# What is required
Below is a block of entries; repeat all of it exactly but omit the pictures.

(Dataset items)
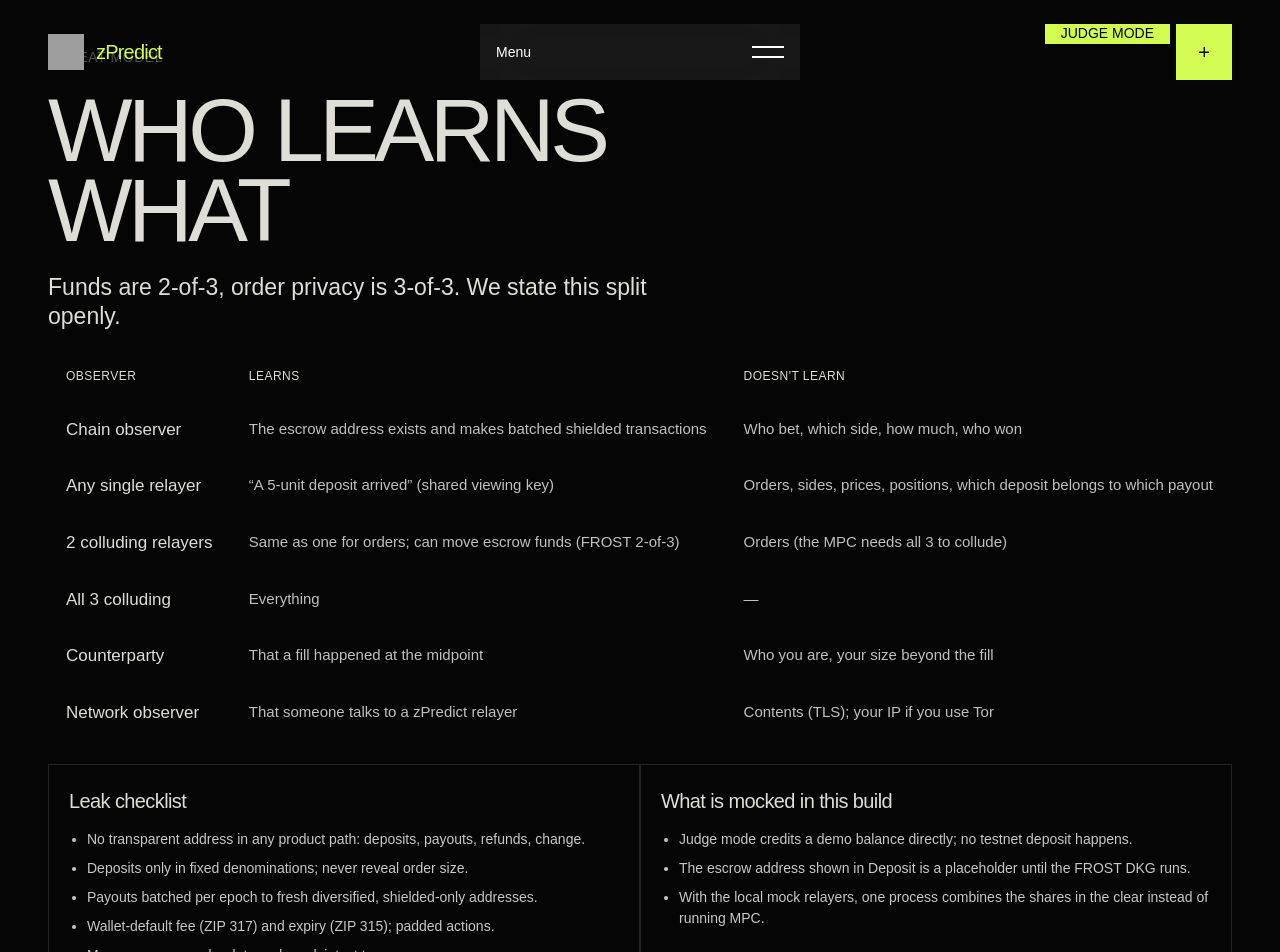
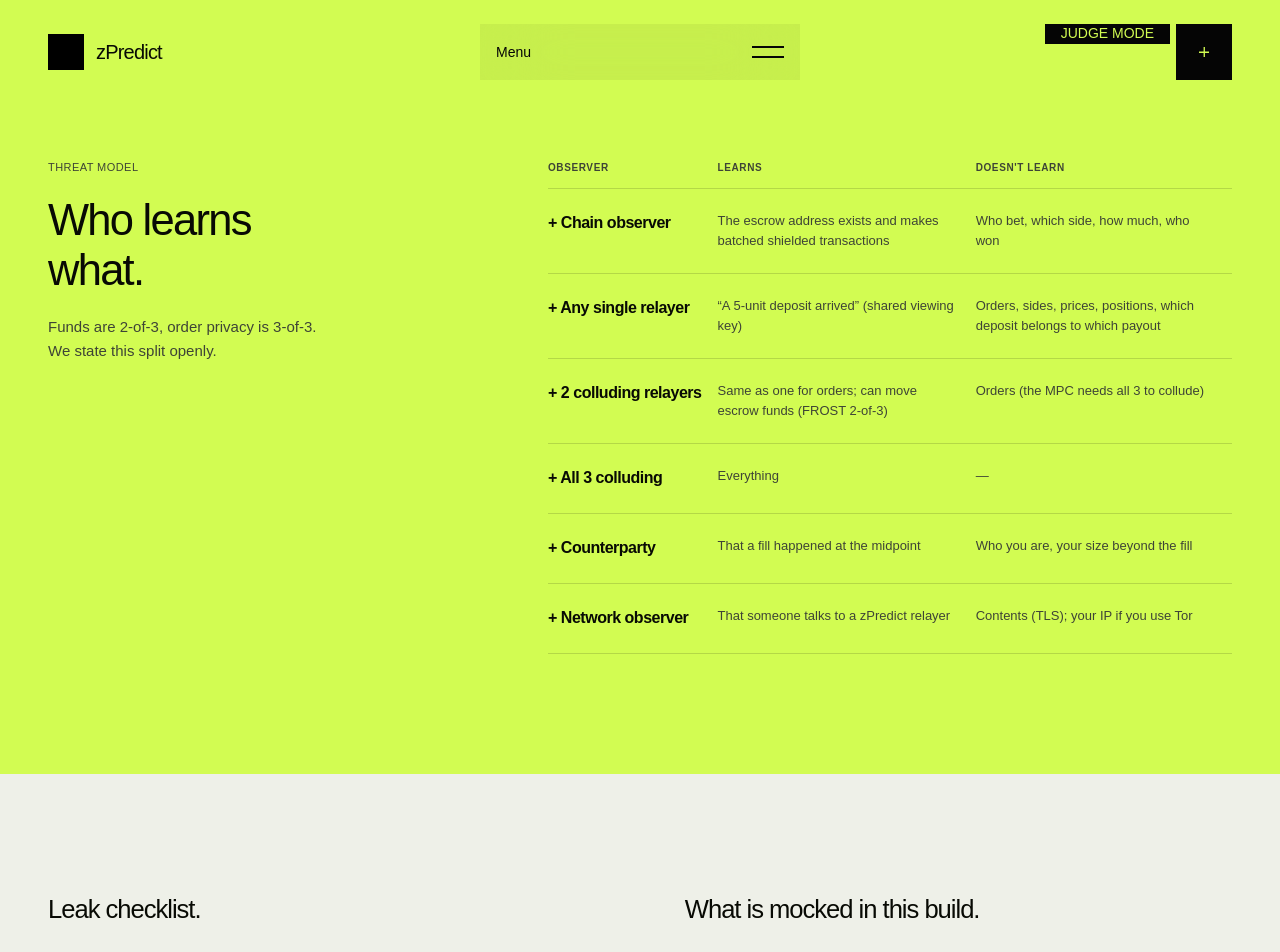
Before and after one commit to zpredict/zpredict, a Next.js app in the folder apps/web/: page /threat-model in a window 1280 px wide. Shown: the top 952 px of the page. Built offline with nearby package versions, Linux system fonts and the light colour scheme; grey boxes are pictures that could not be loaded; a web font is replaced by a local one.

Commit message:
feat(web): threat model on lime and paper sections

```diff
--- a/apps/web/app/threat-model/page.tsx
+++ b/apps/web/app/threat-model/page.tsx
@@ -5,7 +5,7 @@
 
 export default function ThreatModelPage() {
 	return (
-		<main className="panel">
+		<main>
 			<ThreatModel />
 		</main>
 	);
--- a/apps/web/components/threat-model/BulletCard.tsx
+++ b/apps/web/components/threat-model/BulletCard.tsx
@@ -1,20 +1,20 @@
-import Card from "@/components/ui/Card";
+import ScrambleHeading from "@/components/ui/ScrambleHeading";
 
 interface Props {
 	title: string;
 	items: readonly string[];
 }
 
-/** A titled card with a short list: the leak checklist, the mock list. */
+/** A titled list with square lime markers, like the template's process steps. */
 export default function BulletCard({ title, items }: Props) {
 	return (
-		<Card className="bullets">
-			<h2 className="bullets__title">{title}</h2>
-			<ul>
+		<div className="bullets">
+			<ScrambleHeading className="bullets__title" lines={[title]} />
+			<ol>
 				{items.map((it) => (
 					<li key={it}>{it}</li>
 				))}
-			</ul>
-		</Card>
+			</ol>
+		</div>
 	);
 }
--- a/apps/web/components/threat-model/ThreatModel.tsx
+++ b/apps/web/components/threat-model/ThreatModel.tsx
@@ -1,23 +1,30 @@
 import Pane from "@/components/ui/Pane";
+import ScrambleHeading from "@/components/ui/ScrambleHeading";
 import { LEAK_CHECKLIST, MOCKS, SPLIT_STATEMENT } from "@/content/threat-model";
 import BulletCard from "./BulletCard";
 import ThreatTable from "./ThreatTable";
 
+/** The template's "Common questions" layout: a lime section for the table, paper for the lists. */
 export default function ThreatModel() {
 	return (
-		<Pane className="tm">
-			<p className="tm__eyebrow">Threat model</p>
-			<h1 className="tm__title">
-				Who learns
-				<br />
-				what
-			</h1>
-			<p className="tm__statement">{SPLIT_STATEMENT}</p>
-			<ThreatTable />
-			<div className="tm__cards">
-				<BulletCard items={LEAK_CHECKLIST} title="Leak checklist" />
-				<BulletCard items={MOCKS} title="What is mocked in this build" />
-			</div>
-		</Pane>
+		<>
+			<Pane aria-labelledby="tm-title" className="tm tm--lime" variant="lime">
+				<div className="tm__side">
+					<p className="tm__eyebrow">Threat model</p>
+					<ScrambleHeading
+						as="h1"
+						className="tm__title"
+						id="tm-title"
+						lines={["Who learns", "what."]}
+					/>
+					<p className="tm__statement">{SPLIT_STATEMENT}</p>
+				</div>
+				<ThreatTable />
+			</Pane>
+			<Pane aria-label="Checklists" className="tm tm--paper" variant="paper">
+				<BulletCard items={LEAK_CHECKLIST} title="Leak checklist." />
+				<BulletCard items={MOCKS} title="What is mocked in this build." />
+			</Pane>
+		</>
 	);
 }
--- a/apps/web/styles/threat-model.css
+++ b/apps/web/styles/threat-model.css
@@ -1,104 +1,134 @@
+/* Threat model: the template's "Common questions" layout. A lime section with the title on the
+   left and a square table on the right, then a paper section with the two checklists. */
+
 .tm {
 	display: grid;
+	grid-template-columns: 480fr 800fr;
+	gap: 48px clamp(40px, 7vw, 120px);
+	padding: 120px var(--zp-gutter);
+}
+
+.tm--lime {
+	padding-top: calc(var(--header-space) + 48px);
+}
+
+.tm--paper {
+	grid-template-columns: 1fr 1fr;
+}
+
+.tm__side {
+	display: grid;
 	align-content: start;
-	gap: 22px;
-	padding: clamp(22px, 4vw, 48px);
+	gap: 20px;
 }
 
 .tm__eyebrow {
-	font-size: 14px;
-	opacity: 0.45;
+	color: var(--zp-ink-2);
 }
 
 .tm__title {
-	font-family: var(--font-display);
-	font-weight: 500;
-	font-size: clamp(48px, 7vw, 96px);
-	line-height: 0.9;
-	letter-spacing: -0.05em;
-	text-transform: uppercase;
-	animation: line-enter 420ms 200ms var(--ease) both;
+	font-size: clamp(32px, 3.4vw, 48px);
+	line-height: 1.15;
+	letter-spacing: -0.04em;
 }
 
 .tm__statement {
-	max-width: 640px;
-	font-family: var(--font-display);
-	font-size: clamp(18px, 1.8vw, 24px);
-	line-height: 1.25;
+	max-width: 34ch;
+	color: var(--zp-ink-2);
+	font-size: 15px;
+	line-height: 1.6;
 }
 
 .ttable {
 	overflow-x: auto;
-	border: 1px solid var(--hairline);
-	border-radius: var(--r-card);
-	background: var(--surface-card);
 }
 
 .ttable table {
 	width: 100%;
-	min-width: 640px;
+	min-width: 560px;
 	border-collapse: collapse;
 }
 
 .ttable th,
 .ttable td {
-	padding: 16px 18px;
-	border-bottom: 1px solid var(--hairline);
+	padding: 22px 16px 22px 0;
+	border-bottom: 1px solid var(--ink-line);
 	text-align: left;
 	vertical-align: top;
-	font-size: 15px;
-	line-height: 1.45;
-}
-
-.ttable tr:last-child > * {
-	border-bottom: 0;
+	font-size: 13px;
+	line-height: 1.55;
 }
 
 .ttable thead th {
-	color: var(--dim);
-	font-size: 12px;
-	font-weight: 400;
+	padding-block: 0 12px;
+	color: var(--zp-ink-2);
+	font-size: 10px;
+	letter-spacing: 0.06em;
 	text-transform: uppercase;
-	letter-spacing: 0.04em;
 }
 
 .ttable tbody th {
-	font-family: var(--font-display);
-	font-weight: 500;
-	font-size: 17px;
+	font-size: 16px;
+	letter-spacing: -0.03em;
 	white-space: nowrap;
 }
 
-.ttable td {
-	color: rgba(255, 255, 255, 0.75);
+.ttable tbody th::before {
+	content: "+ ";
 }
 
-.tm__cards {
+.ttable td {
+	color: var(--zp-ink-2);
+}
+
+.bullets {
 	display: grid;
-	grid-template-columns: repeat(2, minmax(0, 1fr));
-	gap: var(--gap);
+	align-content: start;
+	gap: 24px;
 }
 
 .bullets__title {
-	margin-bottom: 12px;
-	font-family: var(--font-display);
-	font-weight: 500;
-	font-size: 20px;
-	letter-spacing: -0.03em;
+	font-size: clamp(22px, 2vw, 28px);
+	line-height: 1.25;
+	letter-spacing: -0.04em;
 }
 
-.bullets ul {
+.bullets ol {
 	display: grid;
-	gap: 8px;
+	gap: 14px;
 	margin: 0;
-	padding-left: 18px;
-	color: rgba(255, 255, 255, 0.78);
-	font-size: 14px;
-	line-height: 1.5;
+	padding: 0;
+	list-style: none;
+	color: #61655a;
+	font-size: 13px;
+	line-height: 1.6;
 }
 
-@media (max-width: 899.98px) {
-	.tm__cards {
+.bullets li {
+	display: grid;
+	grid-template-columns: 12px 1fr;
+	gap: 14px;
+	padding-bottom: 14px;
+	border-bottom: 1px solid var(--ink-line);
+}
+
+/* The template's square lime step marker. */
+.bullets li::before {
+	content: "";
+	width: 12px;
+	height: 12px;
+	margin-top: 5px;
+	background: var(--zp-lime);
+	outline: 1px solid var(--zp-ink);
+}
+
+@media (max-width: 900px) {
+	.tm,
+	.tm--paper {
 		grid-template-columns: minmax(0, 1fr);
+		padding: 72px 20px;
+	}
+	.tm--lime {
+		padding-top: calc(var(--header-space) + 24px);
 	}
 }
```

# Written response
Before and after one commit to zpredict/zpredict, a Next.js app in the folder apps/web/: page /threat-model in a window 1280 px wide. Shown: the top 952 px of the page. Built offline with nearby package versions, Linux system fonts and the light colour scheme; grey boxes are pictures that could not be loaded; a web font is replaced by a local one.

Commit message:
feat(web): threat model on lime and paper sections

```diff
--- a/apps/web/app/threat-model/page.tsx
+++ b/apps/web/app/threat-model/page.tsx
@@ -5,7 +5,7 @@
 
 export default function ThreatModelPage() {
 	return (
-		<main className="panel">
+		<main>
 			<ThreatModel />
 		</main>
 	);
--- a/apps/web/components/threat-model/BulletCard.tsx
+++ b/apps/web/components/threat-model/BulletCard.tsx
@@ -1,20 +1,20 @@
-import Card from "@/components/ui/Card";
+import ScrambleHeading from "@/components/ui/ScrambleHeading";
 
 interface Props {
 	title: string;
 	items: readonly string[];
 }
 
-/** A titled card with a short list: the leak checklist, the mock list. */
+/** A titled list with square lime markers, like the template's process steps. */
 export default function BulletCard({ title, items }: Props) {
 	return (
-		<Card className="bullets">
-			<h2 className="bullets__title">{title}</h2>
-			<ul>
+		<div className="bullets">
+			<ScrambleHeading className="bullets__title" lines={[title]} />
+			<ol>
 				{items.map((it) => (
 					<li key={it}>{it}</li>
 				))}
-			</ul>
-		</Card>
+			</ol>
+		</div>
 	);
 }
--- a/apps/web/components/threat-model/ThreatModel.tsx
+++ b/apps/web/components/threat-model/ThreatModel.tsx
@@ -1,23 +1,30 @@
 import Pane from "@/components/ui/Pane";
+import ScrambleHeading from "@/components/ui/ScrambleHeading";
 import { LEAK_CHECKLIST, MOCKS, SPLIT_STATEMENT } from "@/content/threat-model";
 import BulletCard from "./BulletCard";
 import ThreatTable from "./ThreatTable";
 
+/** The template's "Common questions" layout: a lime section for the table, paper for the lists. */
 export default function ThreatModel() {
 	return (
-		<Pane className="tm">
-			<p className="tm__eyebrow">Threat model</p>
-			<h1 className="tm__title">
-				Who learns
-				<br />
-				what
-			</h1>
-			<p className="tm__statement">{SPLIT_STATEMENT}</p>
-			<ThreatTable />
-			<div className="tm__cards">
-				<BulletCard items={LEAK_CHECKLIST} title="Leak checklist" />
-				<BulletCard items={MOCKS} title="What is mocked in this build" />
-			</div>
-		</Pane>
+		<>
+			<Pane aria-labelledby="tm-title" className="tm tm--lime" variant="lime">
+				<div className="tm__side">
+					<p className="tm__eyebrow">Threat model</p>
+					<ScrambleHeading
+						as="h1"
+						className="tm__title"
+						id="tm-title"
+						lines={["Who learns", "what."]}
+					/>
+					<p className="tm__statement">{SPLIT_STATEMENT}</p>
+				</div>
+				<ThreatTable />
+			</Pane>
+			<Pane aria-label="Checklists" className="tm tm--paper" variant="paper">
+				<BulletCard items={LEAK_CHECKLIST} title="Leak checklist." />
+				<BulletCard items={MOCKS} title="What is mocked in this build." />
+			</Pane>
+		</>
 	);
 }
--- a/apps/web/styles/threat-model.css
+++ b/apps/web/styles/threat-model.css
@@ -1,104 +1,134 @@
+/* Threat model: the template's "Common questions" layout. A lime section with the title on the
+   left and a square table on the right, then a paper section with the two checklists. */
+
 .tm {
 	display: grid;
+	grid-template-columns: 480fr 800fr;
+	gap: 48px clamp(40px, 7vw, 120px);
+	padding: 120px var(--zp-gutter);
+}
+
+.tm--lime {
+	padding-top: calc(var(--header-space) + 48px);
+}
+
+.tm--paper {
+	grid-template-columns: 1fr 1fr;
+}
+
+.tm__side {
+	display: grid;
 	align-content: start;
-	gap: 22px;
-	padding: clamp(22px, 4vw, 48px);
+	gap: 20px;
 }
 
 .tm__eyebrow {
-	font-size: 14px;
-	opacity: 0.45;
+	color: var(--zp-ink-2);
 }
 
 .tm__title {
-	font-family: var(--font-display);
-	font-weight: 500;
-	font-size: clamp(48px, 7vw, 96px);
-	line-height: 0.9;
-	letter-spacing: -0.05em;
-	text-transform: uppercase;
-	animation: line-enter 420ms 200ms var(--ease) both;
+	font-size: clamp(32px, 3.4vw, 48px);
+	line-height: 1.15;
+	letter-spacing: -0.04em;
 }
 
 .tm__statement {
-	max-width: 640px;
-	font-family: var(--font-display);
-	font-size: clamp(18px, 1.8vw, 24px);
-	line-height: 1.25;
+	max-width: 34ch;
+	color: var(--zp-ink-2);
+	font-size: 15px;
+	line-height: 1.6;
 }
 
 .ttable {
 	overflow-x: auto;
-	border: 1px solid var(--hairline);
-	border-radius: var(--r-card);
-	background: var(--surface-card);
 }
 
 .ttable table {
 	width: 100%;
-	min-width: 640px;
+	min-width: 560px;
 	border-collapse: collapse;
 }
 
 .ttable th,
 .ttable td {
-	padding: 16px 18px;
-	border-bottom: 1px solid var(--hairline);
+	padding: 22px 16px 22px 0;
+	border-bottom: 1px solid var(--ink-line);
 	text-align: left;
 	vertical-align: top;
-	font-size: 15px;
-	line-height: 1.45;
-}
-
-.ttable tr:last-child > * {
-	border-bottom: 0;
+	font-size: 13px;
+	line-height: 1.55;
 }
 
 .ttable thead th {
-	color: var(--dim);
-	font-size: 12px;
-	font-weight: 400;
+	padding-block: 0 12px;
+	color: var(--zp-ink-2);
+	font-size: 10px;
+	letter-spacing: 0.06em;
 	text-transform: uppercase;
-	letter-spacing: 0.04em;
 }
 
 .ttable tbody th {
-	font-family: var(--font-display);
-	font-weight: 500;
-	font-size: 17px;
+	font-size: 16px;
+	letter-spacing: -0.03em;
 	white-space: nowrap;
 }
 
-.ttable td {
-	color: rgba(255, 255, 255, 0.75);
+.ttable tbody th::before {
+	content: "+ ";
 }
 
-.tm__cards {
+.ttable td {
+	color: var(--zp-ink-2);
+}
+
+.bullets {
 	display: grid;
-	grid-template-columns: repeat(2, minmax(0, 1fr));
-	gap: var(--gap);
+	align-content: start;
+	gap: 24px;
 }
 
 .bullets__title {
-	margin-bottom: 12px;
-	font-family: var(--font-display);
-	font-weight: 500;
-	font-size: 20px;
-	letter-spacing: -0.03em;
+	font-size: clamp(22px, 2vw, 28px);
+	line-height: 1.25;
+	letter-spacing: -0.04em;
 }
 
-.bullets ul {
+.bullets ol {
 	display: grid;
-	gap: 8px;
+	gap: 14px;
 	margin: 0;
-	padding-left: 18px;
-	color: rgba(255, 255, 255, 0.78);
-	font-size: 14px;
-	line-height: 1.5;
+	padding: 0;
+	list-style: none;
+	color: #61655a;
+	font-size: 13px;
+	line-height: 1.6;
 }
 
-@media (max-width: 899.98px) {
-	.tm__cards {
+.bullets li {
+	display: grid;
+	grid-template-columns: 12px 1fr;
+	gap: 14px;
+	padding-bottom: 14px;
+	border-bottom: 1px solid var(--ink-line);
+}
+
+/* The template's square lime step marker. */
+.bullets li::before {
+	content: "";
+	width: 12px;
+	height: 12px;
+	margin-top: 5px;
+	background: var(--zp-lime);
+	outline: 1px solid var(--zp-ink);
+}
+
+@media (max-width: 900px) {
+	.tm,
+	.tm--paper {
 		grid-template-columns: minmax(0, 1fr);
+		padding: 72px 20px;
+	}
+	.tm--lime {
+		padding-top: calc(var(--header-space) + 24px);
 	}
 }
```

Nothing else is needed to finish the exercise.